=== TASK REQUIREMENTS ===
Check each line of the entries. Copy the ones that contain the string "README".

*** Opening STORED DATA ***

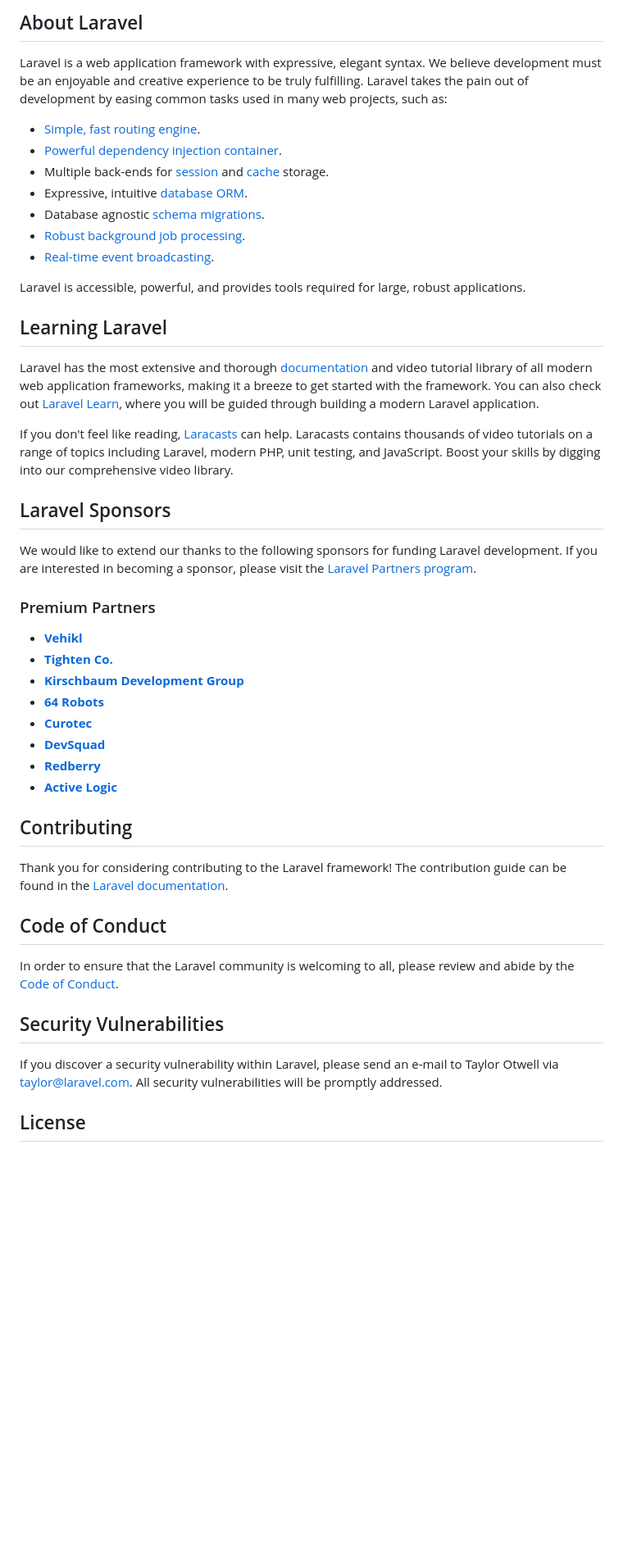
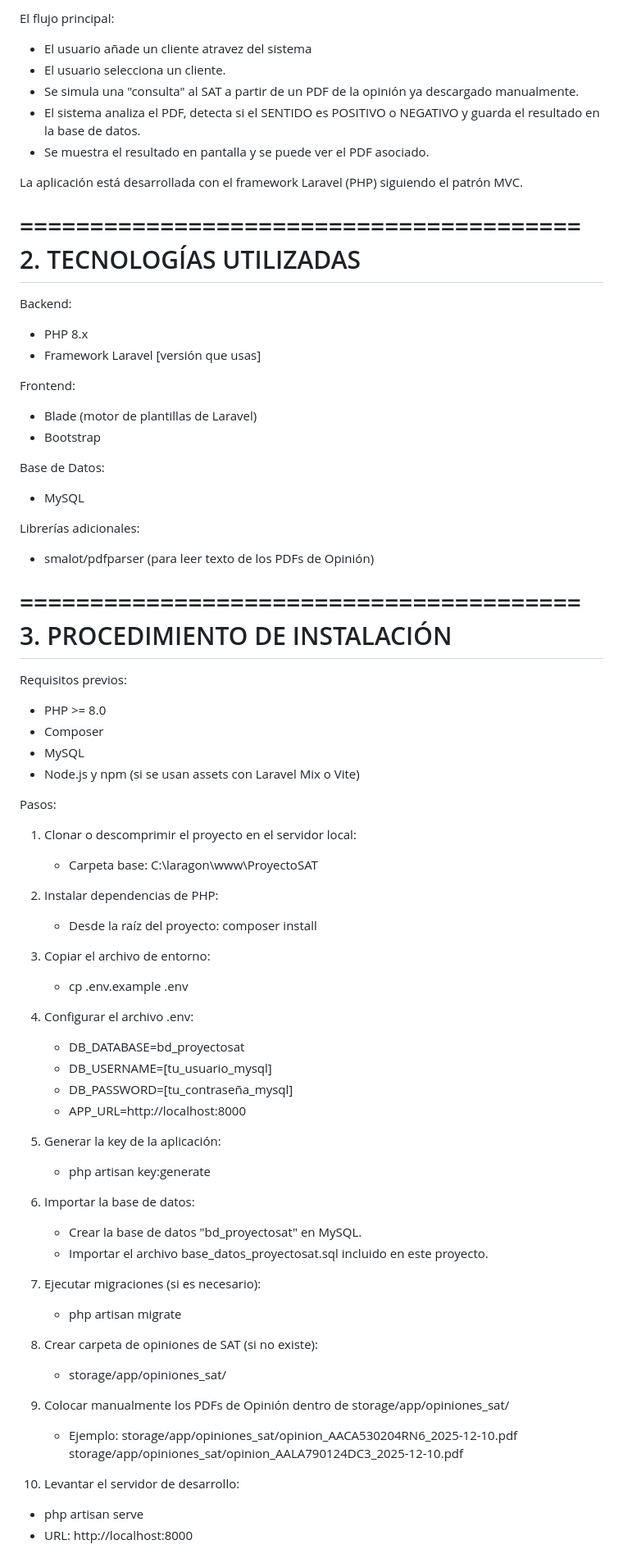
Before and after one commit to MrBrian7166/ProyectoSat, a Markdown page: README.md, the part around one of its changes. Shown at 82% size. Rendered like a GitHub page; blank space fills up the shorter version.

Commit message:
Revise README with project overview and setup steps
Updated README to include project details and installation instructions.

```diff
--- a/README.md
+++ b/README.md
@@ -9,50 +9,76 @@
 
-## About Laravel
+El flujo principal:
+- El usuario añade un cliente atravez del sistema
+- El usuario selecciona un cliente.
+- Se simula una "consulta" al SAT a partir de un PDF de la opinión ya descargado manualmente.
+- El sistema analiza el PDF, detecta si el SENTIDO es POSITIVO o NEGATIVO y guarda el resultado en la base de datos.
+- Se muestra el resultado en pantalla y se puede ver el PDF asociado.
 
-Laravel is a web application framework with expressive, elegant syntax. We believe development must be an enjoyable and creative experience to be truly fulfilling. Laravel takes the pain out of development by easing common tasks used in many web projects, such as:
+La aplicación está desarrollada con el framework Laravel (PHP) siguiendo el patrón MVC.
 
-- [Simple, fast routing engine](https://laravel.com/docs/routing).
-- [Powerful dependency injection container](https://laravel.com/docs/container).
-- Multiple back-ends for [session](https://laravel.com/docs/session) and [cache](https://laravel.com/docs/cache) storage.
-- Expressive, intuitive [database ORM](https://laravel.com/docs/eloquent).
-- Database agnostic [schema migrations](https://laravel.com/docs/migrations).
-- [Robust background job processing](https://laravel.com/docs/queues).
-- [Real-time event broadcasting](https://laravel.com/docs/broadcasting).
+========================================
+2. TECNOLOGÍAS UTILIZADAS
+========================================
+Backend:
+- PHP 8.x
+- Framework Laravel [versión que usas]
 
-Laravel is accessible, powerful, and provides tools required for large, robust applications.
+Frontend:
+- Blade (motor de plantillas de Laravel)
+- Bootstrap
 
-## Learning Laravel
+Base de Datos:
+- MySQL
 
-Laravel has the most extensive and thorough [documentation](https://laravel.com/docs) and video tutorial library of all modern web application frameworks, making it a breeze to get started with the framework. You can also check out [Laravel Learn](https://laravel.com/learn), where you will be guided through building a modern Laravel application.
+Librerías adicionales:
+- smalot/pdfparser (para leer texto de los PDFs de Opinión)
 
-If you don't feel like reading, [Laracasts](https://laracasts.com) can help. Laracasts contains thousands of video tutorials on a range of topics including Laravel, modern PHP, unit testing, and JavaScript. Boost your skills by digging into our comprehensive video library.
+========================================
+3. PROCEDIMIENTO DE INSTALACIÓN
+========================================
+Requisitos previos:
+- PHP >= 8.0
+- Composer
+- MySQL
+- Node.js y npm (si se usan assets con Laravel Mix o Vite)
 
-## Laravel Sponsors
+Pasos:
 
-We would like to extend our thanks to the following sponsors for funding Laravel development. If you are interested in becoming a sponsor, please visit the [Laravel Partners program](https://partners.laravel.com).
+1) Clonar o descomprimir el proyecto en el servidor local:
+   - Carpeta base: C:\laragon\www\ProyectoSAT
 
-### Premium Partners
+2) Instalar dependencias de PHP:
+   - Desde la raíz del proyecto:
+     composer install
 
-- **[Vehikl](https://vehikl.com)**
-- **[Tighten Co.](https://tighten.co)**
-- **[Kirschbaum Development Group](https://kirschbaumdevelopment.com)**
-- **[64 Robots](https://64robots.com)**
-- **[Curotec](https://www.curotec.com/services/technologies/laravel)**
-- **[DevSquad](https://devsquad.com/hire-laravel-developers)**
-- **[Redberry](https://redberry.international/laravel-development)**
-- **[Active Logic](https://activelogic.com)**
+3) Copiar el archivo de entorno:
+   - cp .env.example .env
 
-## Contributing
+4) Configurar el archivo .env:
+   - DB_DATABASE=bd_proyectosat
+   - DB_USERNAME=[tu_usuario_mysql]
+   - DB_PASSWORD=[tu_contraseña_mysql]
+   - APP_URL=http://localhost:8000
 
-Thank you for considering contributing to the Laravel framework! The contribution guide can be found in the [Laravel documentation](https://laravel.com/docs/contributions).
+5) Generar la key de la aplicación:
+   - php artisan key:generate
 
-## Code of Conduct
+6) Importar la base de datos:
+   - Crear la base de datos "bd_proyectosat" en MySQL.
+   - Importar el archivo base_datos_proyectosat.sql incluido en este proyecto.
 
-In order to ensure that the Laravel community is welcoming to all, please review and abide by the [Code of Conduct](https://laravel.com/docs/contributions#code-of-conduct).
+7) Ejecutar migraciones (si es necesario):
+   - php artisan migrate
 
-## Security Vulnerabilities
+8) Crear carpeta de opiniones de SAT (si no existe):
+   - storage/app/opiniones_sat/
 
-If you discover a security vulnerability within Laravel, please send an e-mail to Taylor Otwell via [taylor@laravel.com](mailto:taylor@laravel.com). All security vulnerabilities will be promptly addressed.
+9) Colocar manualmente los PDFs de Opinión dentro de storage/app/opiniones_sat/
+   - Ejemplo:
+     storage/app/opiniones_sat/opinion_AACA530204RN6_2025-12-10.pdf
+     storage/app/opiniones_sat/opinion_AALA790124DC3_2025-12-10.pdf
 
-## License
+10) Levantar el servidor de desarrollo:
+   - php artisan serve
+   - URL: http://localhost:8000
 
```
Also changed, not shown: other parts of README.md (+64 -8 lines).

*** Closing STORED DATA ***

=== PROBLEM SOLUTION ===
Before and after one commit to MrBrian7166/ProyectoSat, a Markdown page: README.md, the part around one of its changes. Shown at 82% size. Rendered like a GitHub page; blank space fills up the shorter version.
Revise README with project overview and setup steps
Updated README to include project details and installation instructions.
--- a/README.md
+++ b/README.md
Also changed, not shown: other parts of README.md (+64 -8 lines).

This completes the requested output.